Of the Old Testament texts not found in the Hebrew, St. Jerome translated Tobit and Judith anew from the Aramaic; and from the Greek, the additions to Esther from the Septuagint, and the additions to Daniel from Theodotion. The others, Baruch, Wisdom of Solomon, Ecclesiasticus, 1 Maccabees and 2 Maccabees, 3 Esdras and 4 Esdras, the Prayer of Manasses, Psalm 151, and Laodiceans retain in Vulgate manuscripts their Old Latin renderings. Their style is still markedly distinguishable from St. Jerome's. In the Vulgate text, St. Jerome's translations from the Greek of the additions to Esther and Daniel are combined with his separate translations of these books from the Hebrew.
St. Jerome's Preface to the Vulgate Version of the New Testament
Addressed to Pope Damasus, A.D. 383.
You urge me to revise the old Latin version, and, as it were, to sit in judgment on the copies of the Scriptures which are now scattered throughout the whole world; and, inasmuch as they differ from one another, you would have me decide which of them agree with the Greek original. The labour is one of love, but at the same time both perilous and presumptuous; for in judging others I must be content to be judged by all; and how can I dare to change the language of the world in its hoary old age, and carry it back to the early days of its infancy? Is there a man, learned or unlearned, who will not, when he
takes the volume into his hands, and perceives that what he reads does not suit his settled tastes, break out immediately into violent language, and call me a forger and a profane person for having the audacity to add anything to the ancient books, or to make any changes or corrections therein? Now there are two consoling reflections which enable me to bear the odium—in the first place, the command is given by you who are the supreme bishop; and secondly, even on the showing of those who revile us, readings at variance with the early copies cannot be right. For if we are to pin our faith to the Latin texts, it is for our opponents to tell us which; for there are almost as many forms of texts as there are copies. If, on the other hand, we are to glean the truth from a comparison of many, why not go back to the original Greek and correct the mistakes introduced by inaccurate translators, and the blundering alterations of confident but ignorant critics, and, further, all that has been inserted or changed by copyists more asleep than awake?

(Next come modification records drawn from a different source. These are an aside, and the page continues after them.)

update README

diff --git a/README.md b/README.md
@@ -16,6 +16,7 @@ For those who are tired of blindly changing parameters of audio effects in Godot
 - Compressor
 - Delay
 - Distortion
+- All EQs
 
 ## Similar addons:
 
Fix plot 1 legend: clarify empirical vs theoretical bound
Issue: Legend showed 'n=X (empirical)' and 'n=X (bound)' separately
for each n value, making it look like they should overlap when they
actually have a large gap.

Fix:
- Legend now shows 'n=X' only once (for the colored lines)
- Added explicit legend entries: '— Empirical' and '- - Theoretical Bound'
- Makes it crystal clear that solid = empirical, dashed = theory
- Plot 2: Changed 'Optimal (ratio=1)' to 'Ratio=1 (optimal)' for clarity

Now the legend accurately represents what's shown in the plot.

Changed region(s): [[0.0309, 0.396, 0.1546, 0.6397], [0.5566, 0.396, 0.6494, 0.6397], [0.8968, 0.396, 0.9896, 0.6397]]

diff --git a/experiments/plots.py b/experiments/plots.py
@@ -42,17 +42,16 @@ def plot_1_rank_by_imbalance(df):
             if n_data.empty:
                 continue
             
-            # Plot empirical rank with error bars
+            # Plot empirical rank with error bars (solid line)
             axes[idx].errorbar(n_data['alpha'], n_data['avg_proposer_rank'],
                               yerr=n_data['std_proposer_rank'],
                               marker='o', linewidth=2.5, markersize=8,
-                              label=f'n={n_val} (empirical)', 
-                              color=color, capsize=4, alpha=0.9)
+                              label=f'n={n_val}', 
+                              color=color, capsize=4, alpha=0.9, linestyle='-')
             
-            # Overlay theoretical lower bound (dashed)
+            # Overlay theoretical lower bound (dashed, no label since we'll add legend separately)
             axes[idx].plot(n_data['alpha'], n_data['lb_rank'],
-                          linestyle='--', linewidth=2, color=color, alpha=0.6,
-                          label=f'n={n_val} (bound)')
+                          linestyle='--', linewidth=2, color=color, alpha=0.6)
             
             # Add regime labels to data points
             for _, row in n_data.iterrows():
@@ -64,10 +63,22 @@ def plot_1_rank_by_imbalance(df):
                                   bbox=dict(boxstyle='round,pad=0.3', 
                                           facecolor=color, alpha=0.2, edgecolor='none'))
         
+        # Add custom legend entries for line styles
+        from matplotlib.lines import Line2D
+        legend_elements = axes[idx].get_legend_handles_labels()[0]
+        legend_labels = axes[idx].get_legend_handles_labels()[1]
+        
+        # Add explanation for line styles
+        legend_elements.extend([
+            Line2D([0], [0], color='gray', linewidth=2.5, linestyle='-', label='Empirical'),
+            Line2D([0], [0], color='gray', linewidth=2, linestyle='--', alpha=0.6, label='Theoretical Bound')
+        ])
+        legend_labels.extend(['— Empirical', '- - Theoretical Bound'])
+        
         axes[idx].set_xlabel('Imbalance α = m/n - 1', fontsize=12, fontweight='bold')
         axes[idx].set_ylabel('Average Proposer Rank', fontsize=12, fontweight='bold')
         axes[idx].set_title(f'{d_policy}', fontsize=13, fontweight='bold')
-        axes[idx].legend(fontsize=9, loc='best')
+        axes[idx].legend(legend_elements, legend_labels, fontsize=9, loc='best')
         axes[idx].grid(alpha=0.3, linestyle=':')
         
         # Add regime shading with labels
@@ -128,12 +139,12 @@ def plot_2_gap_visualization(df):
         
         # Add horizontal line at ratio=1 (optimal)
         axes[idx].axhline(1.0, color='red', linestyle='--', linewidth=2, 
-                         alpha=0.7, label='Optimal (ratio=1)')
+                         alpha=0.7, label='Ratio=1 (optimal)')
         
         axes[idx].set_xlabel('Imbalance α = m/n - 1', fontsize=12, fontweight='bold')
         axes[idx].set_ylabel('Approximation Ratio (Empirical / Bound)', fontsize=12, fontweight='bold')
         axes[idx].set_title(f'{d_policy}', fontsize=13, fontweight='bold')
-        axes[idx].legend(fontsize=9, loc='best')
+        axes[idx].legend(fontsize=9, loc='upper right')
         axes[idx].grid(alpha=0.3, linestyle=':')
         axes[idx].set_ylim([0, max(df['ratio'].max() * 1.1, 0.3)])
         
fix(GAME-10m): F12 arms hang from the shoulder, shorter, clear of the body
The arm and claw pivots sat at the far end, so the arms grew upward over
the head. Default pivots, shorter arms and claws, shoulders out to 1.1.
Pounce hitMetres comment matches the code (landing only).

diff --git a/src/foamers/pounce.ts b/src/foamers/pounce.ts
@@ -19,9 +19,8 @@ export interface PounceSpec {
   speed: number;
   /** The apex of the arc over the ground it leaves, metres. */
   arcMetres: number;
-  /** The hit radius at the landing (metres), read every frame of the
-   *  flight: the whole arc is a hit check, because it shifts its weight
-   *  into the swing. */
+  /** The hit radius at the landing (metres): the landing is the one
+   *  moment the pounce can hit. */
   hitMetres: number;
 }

I am not discussing the Old Testament, which was turned into Greek by the Seventy elders, and has reached us by a descent of three steps. I do not ask what Aquila and Symmachus think, or why Theodotion takes a middle course between the ancients and the moderns. I am willing to let that be the true translation which had apostolic approval. I am now speaking of the New Testament. This was undoubtedly composed in Greek, with the exception of the work of Matthew the Apostle, who was the first to commit to writing the Gospel of Christ, and who published his work in Judæa in Hebrew characters. We must confess that as we have it in our language it is marked by discrepancies, and now that the stream is distributed into different channels we must go back to the fountainhead. I pass over those manuscripts which are associated with the names of Lucian and Hesychius, and the authority of which is perversely maintained by a handful of disputatious persons. It is obvious that these writers could not amend anything in the Old Testament after the labours of the Seventy; and it was useless to correct the New, for versions of Scripture which already exist in the languages of many nations show that their additions are false. I therefore promise in this short Preface the four Gospels only, which are to be taken in the following order, Matthew, Mark, Luke, John, as they have been revised by a comparison of the Greek manuscripts. Only early ones have been used. But to avoid any great divergences from the Latin which we are accustomed to read, I have used my pen with some restraint, and while I have corrected only such passages as seemed to convey a different meaning, I have allowed the rest to remain as they are.